What is required:
Select all lines holding the word "group" from the entries that follow.

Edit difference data
☆ ☆ ☆ ☆ ☆ ☆ ☆

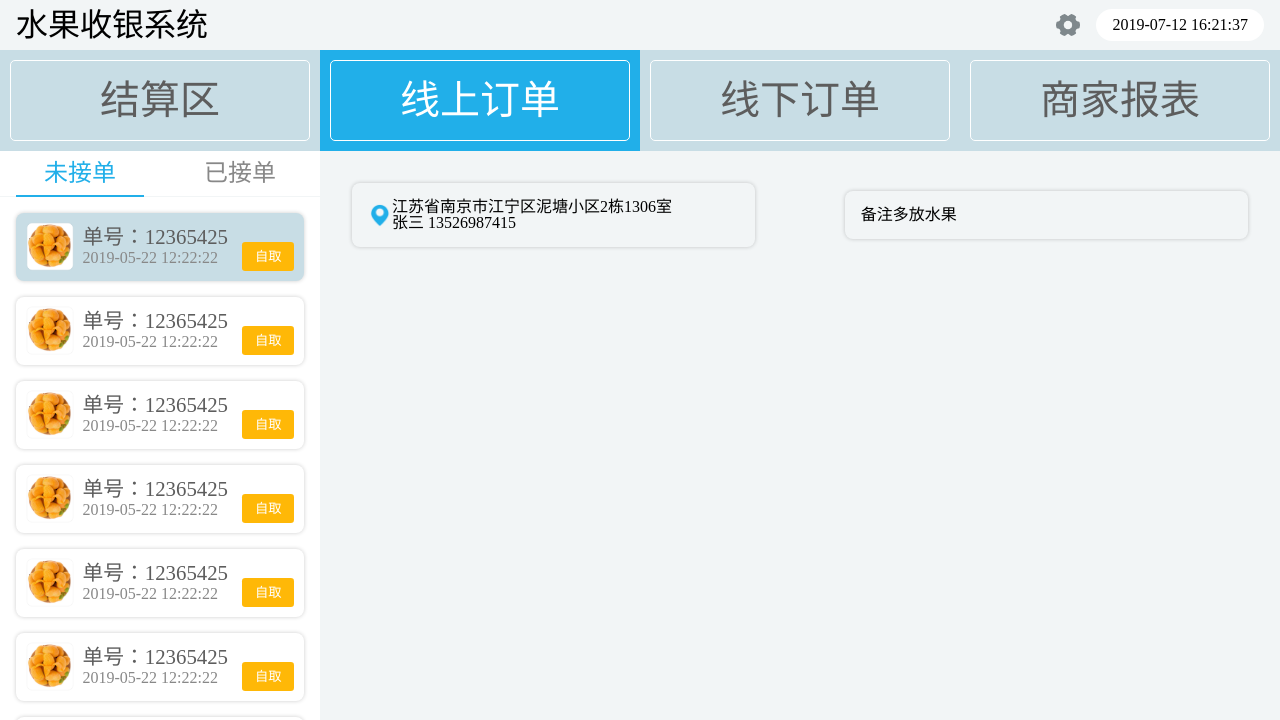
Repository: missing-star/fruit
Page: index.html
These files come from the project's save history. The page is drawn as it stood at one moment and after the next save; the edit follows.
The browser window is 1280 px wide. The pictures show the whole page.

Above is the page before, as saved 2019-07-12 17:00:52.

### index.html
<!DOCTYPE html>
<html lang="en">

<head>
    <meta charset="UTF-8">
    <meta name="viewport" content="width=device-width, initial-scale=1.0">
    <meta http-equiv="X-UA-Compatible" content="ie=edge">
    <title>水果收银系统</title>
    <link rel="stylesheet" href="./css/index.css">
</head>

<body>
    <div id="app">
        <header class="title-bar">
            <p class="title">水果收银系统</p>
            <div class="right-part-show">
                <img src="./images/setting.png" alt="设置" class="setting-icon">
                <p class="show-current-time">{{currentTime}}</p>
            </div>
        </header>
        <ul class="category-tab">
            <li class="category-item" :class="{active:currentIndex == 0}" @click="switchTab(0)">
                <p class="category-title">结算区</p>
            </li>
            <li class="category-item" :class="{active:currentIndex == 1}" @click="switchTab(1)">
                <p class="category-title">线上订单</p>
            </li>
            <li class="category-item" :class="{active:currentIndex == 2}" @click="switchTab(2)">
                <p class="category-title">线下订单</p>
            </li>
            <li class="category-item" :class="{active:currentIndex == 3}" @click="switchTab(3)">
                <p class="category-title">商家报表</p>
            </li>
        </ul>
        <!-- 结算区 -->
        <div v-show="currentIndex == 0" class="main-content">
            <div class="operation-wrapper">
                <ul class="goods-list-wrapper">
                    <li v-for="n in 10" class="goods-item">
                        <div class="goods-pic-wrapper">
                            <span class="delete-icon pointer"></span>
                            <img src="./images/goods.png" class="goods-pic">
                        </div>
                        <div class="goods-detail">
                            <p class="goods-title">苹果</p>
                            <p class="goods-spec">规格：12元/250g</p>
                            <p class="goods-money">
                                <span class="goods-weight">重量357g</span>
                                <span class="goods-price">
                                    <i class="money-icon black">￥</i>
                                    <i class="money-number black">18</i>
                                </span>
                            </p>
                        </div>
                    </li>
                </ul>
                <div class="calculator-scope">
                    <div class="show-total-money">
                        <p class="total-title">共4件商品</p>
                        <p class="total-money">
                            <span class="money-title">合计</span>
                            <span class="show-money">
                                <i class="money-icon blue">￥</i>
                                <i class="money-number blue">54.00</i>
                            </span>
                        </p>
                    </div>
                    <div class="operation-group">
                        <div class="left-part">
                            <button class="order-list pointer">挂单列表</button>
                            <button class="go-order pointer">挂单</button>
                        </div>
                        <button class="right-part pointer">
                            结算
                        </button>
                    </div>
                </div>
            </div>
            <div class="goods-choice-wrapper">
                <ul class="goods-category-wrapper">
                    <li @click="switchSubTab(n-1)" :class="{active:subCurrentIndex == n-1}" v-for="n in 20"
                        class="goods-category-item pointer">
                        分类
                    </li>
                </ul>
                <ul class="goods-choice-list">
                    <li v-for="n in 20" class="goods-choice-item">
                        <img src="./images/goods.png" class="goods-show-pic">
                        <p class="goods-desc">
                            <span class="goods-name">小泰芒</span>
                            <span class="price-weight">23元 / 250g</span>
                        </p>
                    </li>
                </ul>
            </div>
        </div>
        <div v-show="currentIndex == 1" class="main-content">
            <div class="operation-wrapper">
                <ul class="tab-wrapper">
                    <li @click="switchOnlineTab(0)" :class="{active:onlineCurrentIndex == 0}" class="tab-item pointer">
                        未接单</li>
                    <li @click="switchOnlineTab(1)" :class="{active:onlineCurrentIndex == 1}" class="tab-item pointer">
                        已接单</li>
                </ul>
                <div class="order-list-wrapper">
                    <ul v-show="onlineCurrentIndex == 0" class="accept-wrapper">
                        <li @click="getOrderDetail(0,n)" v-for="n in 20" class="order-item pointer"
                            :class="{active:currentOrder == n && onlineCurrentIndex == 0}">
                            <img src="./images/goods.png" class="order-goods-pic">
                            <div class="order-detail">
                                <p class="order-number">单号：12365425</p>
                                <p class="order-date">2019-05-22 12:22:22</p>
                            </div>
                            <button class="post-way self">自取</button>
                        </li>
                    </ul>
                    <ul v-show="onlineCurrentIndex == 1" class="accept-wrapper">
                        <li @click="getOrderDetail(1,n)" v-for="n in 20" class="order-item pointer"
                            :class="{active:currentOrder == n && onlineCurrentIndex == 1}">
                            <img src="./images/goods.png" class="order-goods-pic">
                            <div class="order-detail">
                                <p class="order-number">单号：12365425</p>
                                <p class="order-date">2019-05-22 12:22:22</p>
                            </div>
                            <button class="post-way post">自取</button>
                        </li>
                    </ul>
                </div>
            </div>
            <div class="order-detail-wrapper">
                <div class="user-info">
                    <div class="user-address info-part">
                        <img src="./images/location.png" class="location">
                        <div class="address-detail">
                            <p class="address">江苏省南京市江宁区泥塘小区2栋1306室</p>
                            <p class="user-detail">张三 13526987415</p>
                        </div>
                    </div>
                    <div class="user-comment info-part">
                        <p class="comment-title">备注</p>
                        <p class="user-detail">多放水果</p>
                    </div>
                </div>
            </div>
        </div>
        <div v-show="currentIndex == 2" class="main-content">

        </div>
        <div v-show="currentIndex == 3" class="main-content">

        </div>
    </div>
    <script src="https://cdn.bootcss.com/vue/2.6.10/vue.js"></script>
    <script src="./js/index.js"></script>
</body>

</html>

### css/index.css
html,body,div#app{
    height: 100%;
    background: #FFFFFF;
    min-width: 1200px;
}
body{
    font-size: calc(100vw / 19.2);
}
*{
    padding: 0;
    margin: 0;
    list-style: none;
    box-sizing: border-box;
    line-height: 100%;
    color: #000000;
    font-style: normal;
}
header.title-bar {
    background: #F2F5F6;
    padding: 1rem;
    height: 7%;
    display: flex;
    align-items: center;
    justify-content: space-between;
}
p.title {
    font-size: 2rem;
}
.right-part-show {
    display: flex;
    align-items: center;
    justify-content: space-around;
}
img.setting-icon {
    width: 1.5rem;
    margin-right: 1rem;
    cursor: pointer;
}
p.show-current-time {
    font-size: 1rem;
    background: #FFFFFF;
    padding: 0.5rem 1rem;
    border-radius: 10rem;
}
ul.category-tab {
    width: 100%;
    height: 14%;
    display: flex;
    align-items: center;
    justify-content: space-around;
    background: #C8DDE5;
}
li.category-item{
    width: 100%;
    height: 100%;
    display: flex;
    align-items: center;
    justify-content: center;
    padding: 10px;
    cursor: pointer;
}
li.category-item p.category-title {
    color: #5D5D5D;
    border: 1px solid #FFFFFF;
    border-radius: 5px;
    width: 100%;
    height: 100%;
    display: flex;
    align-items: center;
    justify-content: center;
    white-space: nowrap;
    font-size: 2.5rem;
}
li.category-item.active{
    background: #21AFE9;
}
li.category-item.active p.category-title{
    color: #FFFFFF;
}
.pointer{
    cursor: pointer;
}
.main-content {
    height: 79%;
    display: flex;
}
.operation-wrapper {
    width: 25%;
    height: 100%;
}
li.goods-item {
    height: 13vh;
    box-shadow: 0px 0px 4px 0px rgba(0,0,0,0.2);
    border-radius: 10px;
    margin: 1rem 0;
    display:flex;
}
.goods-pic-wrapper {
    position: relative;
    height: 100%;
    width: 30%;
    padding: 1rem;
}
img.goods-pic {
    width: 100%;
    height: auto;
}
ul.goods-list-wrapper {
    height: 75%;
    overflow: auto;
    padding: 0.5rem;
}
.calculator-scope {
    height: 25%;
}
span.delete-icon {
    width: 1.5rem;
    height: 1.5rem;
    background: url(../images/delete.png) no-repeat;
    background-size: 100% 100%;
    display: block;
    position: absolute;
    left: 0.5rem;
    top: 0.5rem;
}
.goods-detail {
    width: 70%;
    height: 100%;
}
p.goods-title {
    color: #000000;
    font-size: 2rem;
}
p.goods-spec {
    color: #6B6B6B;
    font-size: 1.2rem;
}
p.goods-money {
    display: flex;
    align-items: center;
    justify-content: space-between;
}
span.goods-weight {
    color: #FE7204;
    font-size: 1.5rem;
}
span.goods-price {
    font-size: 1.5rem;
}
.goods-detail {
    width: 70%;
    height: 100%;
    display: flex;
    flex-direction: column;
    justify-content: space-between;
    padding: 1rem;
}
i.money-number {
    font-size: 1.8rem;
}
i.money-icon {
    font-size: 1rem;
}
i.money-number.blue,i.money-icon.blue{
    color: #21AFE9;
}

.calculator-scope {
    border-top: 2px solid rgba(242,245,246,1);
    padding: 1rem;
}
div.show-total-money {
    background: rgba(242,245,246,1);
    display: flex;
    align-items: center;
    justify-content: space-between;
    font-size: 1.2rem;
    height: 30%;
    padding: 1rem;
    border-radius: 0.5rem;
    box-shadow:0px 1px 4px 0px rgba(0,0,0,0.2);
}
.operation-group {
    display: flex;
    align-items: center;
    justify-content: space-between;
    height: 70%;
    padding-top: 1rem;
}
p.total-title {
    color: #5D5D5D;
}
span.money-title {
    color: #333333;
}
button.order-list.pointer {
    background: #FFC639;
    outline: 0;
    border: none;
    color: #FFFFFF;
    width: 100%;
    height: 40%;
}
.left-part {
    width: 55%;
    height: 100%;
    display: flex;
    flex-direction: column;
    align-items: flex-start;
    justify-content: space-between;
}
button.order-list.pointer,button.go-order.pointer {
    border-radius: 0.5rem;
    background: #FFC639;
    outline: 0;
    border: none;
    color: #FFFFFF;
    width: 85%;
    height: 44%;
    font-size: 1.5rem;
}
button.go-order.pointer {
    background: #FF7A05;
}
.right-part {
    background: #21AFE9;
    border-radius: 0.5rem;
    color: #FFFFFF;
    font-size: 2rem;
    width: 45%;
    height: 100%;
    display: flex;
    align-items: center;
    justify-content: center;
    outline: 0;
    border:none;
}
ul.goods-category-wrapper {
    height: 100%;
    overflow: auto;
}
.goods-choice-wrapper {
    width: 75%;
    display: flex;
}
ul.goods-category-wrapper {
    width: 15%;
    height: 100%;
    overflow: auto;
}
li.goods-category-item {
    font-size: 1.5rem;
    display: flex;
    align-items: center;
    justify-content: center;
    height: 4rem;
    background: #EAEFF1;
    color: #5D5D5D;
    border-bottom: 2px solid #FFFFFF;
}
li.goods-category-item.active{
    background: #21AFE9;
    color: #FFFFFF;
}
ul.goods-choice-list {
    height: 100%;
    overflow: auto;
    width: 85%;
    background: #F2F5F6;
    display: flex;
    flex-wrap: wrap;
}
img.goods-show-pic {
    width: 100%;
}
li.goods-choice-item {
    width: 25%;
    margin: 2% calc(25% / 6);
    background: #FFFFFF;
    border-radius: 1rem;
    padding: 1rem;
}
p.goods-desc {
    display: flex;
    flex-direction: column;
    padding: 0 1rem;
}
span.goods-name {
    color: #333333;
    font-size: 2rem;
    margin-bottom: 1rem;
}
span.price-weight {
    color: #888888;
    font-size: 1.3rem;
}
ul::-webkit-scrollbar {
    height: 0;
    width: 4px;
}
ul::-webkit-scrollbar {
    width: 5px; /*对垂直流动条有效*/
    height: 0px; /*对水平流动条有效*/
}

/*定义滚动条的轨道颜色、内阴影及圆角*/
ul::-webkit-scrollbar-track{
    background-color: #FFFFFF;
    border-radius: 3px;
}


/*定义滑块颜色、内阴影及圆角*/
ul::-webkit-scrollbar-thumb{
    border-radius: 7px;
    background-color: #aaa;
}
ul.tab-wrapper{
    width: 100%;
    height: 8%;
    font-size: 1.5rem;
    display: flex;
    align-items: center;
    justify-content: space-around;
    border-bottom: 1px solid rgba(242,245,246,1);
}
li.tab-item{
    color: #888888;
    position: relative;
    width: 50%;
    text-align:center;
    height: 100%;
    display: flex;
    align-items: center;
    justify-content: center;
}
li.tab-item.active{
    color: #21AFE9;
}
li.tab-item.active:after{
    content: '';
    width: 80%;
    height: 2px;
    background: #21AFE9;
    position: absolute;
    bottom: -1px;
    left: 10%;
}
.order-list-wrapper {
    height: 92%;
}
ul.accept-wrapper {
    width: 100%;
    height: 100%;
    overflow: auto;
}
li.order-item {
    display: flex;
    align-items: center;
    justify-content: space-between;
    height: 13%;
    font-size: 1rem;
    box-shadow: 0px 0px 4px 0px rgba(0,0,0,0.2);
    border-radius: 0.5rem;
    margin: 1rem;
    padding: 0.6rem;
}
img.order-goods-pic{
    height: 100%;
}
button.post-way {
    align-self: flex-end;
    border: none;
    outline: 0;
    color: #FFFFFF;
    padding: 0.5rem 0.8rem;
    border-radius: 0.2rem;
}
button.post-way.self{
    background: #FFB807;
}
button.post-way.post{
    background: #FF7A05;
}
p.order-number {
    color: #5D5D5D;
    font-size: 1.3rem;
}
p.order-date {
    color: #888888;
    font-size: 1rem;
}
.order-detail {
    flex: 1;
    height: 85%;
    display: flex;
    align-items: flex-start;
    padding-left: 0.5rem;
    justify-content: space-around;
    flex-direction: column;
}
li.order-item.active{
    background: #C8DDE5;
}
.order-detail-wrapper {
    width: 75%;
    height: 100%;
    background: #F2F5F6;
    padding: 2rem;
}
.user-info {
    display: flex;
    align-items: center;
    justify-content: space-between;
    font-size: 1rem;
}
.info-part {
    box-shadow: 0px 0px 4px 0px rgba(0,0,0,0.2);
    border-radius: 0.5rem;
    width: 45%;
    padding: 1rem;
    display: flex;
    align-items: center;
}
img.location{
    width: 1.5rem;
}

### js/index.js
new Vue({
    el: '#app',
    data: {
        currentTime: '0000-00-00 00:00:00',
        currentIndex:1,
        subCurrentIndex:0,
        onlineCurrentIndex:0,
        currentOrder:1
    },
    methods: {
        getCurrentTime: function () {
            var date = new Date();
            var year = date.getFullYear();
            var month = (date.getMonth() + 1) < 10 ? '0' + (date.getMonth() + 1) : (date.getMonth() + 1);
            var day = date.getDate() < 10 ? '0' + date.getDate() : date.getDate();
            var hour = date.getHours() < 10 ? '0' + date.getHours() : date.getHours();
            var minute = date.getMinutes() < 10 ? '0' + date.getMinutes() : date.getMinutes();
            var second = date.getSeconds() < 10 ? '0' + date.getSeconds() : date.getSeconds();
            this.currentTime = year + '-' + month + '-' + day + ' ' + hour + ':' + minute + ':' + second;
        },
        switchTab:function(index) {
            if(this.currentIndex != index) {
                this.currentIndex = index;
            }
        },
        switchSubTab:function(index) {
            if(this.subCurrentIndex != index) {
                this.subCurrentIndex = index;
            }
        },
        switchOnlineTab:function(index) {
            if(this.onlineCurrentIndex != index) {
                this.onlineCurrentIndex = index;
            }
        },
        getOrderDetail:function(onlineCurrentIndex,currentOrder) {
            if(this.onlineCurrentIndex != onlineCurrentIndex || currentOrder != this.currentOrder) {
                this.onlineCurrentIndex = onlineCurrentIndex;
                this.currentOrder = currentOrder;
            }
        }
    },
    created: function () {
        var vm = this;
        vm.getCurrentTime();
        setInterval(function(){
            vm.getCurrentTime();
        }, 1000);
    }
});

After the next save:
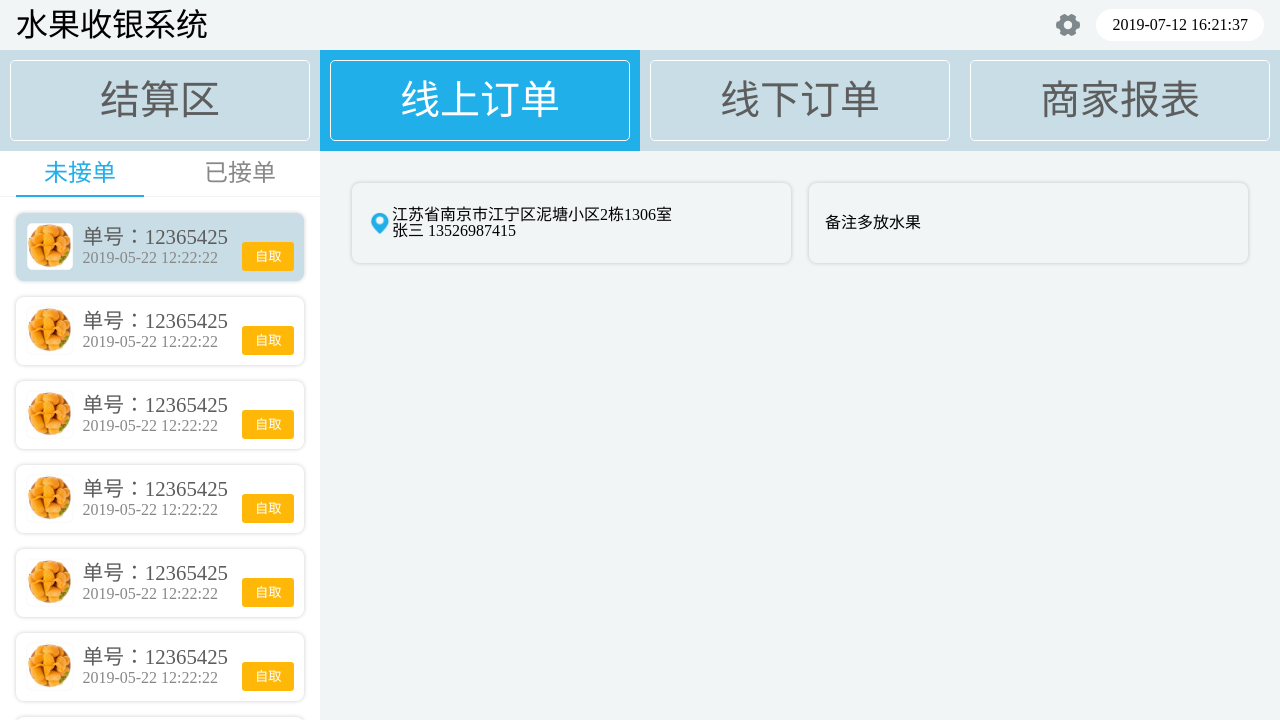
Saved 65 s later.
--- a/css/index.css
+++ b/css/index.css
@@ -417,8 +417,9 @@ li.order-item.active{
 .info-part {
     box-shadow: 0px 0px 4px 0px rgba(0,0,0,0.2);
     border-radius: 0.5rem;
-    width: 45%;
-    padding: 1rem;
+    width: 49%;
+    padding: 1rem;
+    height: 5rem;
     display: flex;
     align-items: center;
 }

☆ ☆ ☆ ☆ ☆ ☆ ☆

Exercise response:
                    <div class="operation-group">
.operation-group {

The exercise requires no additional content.